There is a fine line between righteous and selfish anger, and I’ve noticed I tend to ride that line quite closely. I am always wound up in a way that seems as if an explosion of screams or tears could erupt at any moment—and that isn’t the way we were designed to operate. It’s exhausting to feel this way all the time.
Stewing in our anger and dwelling on everything that frustrates us (not just good, righteous anger) is never the way to engage the Heart of God in and through us. Yes, Jesus did flip the tables and drive people out of the temple, but He only did it once, and His anger was rooted in righteousness. He didn’t come back to the anger after taking action every 2 days and talk about how incredulous he was at the manner in which things had gone down. He didn’t rehash a desire to flip more tables or release more animals. He simply allowed anger to be a motivator for Kingdom work.
But where we are consumed by anger, we are more easily manipulated by Hell.
And, don’t get me wrong, anger is a good thing sometimes. Anger against things like racial injustice, human trafficking, abuse—all of these horrifying realities need a little anger driven at them to help overcome them further. But even in our anger that is good and well-directed, we are not to be consumed by it.
One of the most fascinating things I’ve noticed in survivors of violence, specifically human trafficking victims, is not the anger they feel or have directed toward their kidnappers and abusers but the pity and authentic forgiveness they have. It is the most God-like expression of forgiveness I could ever imagine. Is there anger there? Of course—I’m certain of it—I would be angry if so much was taken from me. In fact, there is a large handful of people rescued from trafficking who eventually go back in to working to end human trafficking. The pity and forgiveness does not stop the action—it actually encourages justice and relief in a way that is unique to the pursuit of biblical freedom. The greatest lesson I’ve learned from them is that anger does not have to be in charge. Anger helps drive change, but it only damages if it’s given total control.
“And ‘don’t sin by letting anger control you.’ Don’t let the sun go down while you are still angry, for anger gives a foothold to the devil.” (Ephesians 4:26-27)
And another thing—anger is exhausting. It only takes us so far, and once it has reached past the point of helpfulness, it produces weariness, which I can attest to all-too-well by the many hours I’ve spent in tears and frustration, lying in bed with an overwhelming sense of injustice. And yet, when I came out of that overwhelmed anger-state, the problems that were frustrating me were still present and nothing was solved by my anger because internal turmoil doesn’t solve external realities.
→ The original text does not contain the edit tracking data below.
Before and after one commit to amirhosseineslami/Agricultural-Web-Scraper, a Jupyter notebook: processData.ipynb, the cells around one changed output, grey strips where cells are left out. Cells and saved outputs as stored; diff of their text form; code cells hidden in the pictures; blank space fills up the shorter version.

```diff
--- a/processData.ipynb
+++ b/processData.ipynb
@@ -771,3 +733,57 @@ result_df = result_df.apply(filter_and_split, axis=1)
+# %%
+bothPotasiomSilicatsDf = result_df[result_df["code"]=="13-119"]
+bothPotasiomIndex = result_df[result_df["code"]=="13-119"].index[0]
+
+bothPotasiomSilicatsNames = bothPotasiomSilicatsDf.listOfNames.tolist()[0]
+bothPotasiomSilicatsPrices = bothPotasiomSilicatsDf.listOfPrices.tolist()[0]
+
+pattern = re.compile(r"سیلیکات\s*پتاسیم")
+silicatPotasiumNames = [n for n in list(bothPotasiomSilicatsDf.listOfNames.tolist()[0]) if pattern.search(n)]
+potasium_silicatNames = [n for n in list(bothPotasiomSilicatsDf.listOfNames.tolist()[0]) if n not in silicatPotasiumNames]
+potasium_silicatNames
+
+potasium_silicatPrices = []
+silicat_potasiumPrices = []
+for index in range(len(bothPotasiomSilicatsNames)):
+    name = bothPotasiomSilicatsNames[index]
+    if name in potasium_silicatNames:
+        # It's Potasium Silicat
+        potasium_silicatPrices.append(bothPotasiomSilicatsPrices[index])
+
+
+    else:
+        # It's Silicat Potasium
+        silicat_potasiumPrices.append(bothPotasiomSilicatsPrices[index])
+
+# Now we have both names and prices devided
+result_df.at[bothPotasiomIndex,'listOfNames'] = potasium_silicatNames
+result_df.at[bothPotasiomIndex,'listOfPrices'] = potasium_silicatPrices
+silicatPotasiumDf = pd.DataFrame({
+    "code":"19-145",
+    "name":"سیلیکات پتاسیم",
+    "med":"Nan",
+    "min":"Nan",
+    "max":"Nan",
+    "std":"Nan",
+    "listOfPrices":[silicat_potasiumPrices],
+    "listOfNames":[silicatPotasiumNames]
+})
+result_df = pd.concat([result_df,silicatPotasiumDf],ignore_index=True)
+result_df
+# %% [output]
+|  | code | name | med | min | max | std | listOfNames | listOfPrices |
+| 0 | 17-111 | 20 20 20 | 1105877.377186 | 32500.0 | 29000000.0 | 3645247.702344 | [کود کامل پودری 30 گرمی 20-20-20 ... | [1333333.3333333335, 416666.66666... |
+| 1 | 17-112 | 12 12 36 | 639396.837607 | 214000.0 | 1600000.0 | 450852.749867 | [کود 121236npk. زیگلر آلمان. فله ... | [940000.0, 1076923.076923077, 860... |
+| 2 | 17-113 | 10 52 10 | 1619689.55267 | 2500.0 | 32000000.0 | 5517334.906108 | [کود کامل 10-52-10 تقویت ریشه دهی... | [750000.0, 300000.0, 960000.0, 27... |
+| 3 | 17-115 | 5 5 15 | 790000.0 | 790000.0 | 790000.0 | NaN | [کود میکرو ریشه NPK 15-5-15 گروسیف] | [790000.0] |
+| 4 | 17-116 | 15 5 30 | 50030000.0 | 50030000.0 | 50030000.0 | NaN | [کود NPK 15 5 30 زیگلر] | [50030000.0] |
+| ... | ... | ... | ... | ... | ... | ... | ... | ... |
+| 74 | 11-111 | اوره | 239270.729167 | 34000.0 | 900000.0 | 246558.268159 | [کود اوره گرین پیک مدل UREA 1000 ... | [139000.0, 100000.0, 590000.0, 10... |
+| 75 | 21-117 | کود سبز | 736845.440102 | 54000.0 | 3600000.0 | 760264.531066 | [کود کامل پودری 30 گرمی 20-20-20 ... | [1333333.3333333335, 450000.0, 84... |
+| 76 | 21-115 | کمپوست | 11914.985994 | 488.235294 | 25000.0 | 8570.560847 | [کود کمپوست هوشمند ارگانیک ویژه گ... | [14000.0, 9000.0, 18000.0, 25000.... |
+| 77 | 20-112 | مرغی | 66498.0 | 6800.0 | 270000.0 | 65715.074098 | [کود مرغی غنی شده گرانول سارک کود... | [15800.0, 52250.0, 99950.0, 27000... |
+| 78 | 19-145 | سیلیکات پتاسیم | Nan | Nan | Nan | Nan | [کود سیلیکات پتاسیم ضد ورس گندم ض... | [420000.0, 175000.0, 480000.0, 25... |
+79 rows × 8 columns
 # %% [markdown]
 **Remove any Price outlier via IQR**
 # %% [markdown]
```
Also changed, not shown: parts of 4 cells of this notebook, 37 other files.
Actions speak much louder than anger, and they bring about a lot more change, too. We can be angry all day long, but if that anger isn’t accompanied by fruitful endeavors, we’ve done nothing of importance. I think we’ve convinced ourselves that passionate anger translates to effectiveness, but unfortunately for us, it does not. I know rather well—if it did, I would be the most accomplished woman in the world.
Even well-directed anger is still easily manipulated. The most accurately righteous anger we can have is what we aim at the kingdom of Hell, and even then, that anger, too overbearing and too obsessive, can become unhealthy. Anger at the kingdom of Hell also only goes so far—too much anger makes us ineffective, which is exactly what Hell is aiming for in our lives anyway. Where anger is king, inefficiency, ineffectiveness, and inconsistency reign supreme. Anger, when left to do as it pleases, becomes prideful and self-righteous.
And at the end of the day, anger is an emotion—an important emotion, but an emotion nonetheless. And as much as our emotions can be helpful, they also incline us to getting hurt rather quickly when left unchecked. Anger is important and it’s good, but only to the extent that it draws us into greater Holiness and more effective actions of Justice and Freedom inclined to the Kingdom of Heaven.
“Good and evil both increase at compound interest. That is why the little decisions you and I make every day are of such infinite importance.” (C.S. Lewis) Anger, in any capacity, will do the same as Lewis mentions of good and evil. We must be quite self-aware to do well enough to catch ourselves in the midst of being overcome by anything but Holiness and the Presence.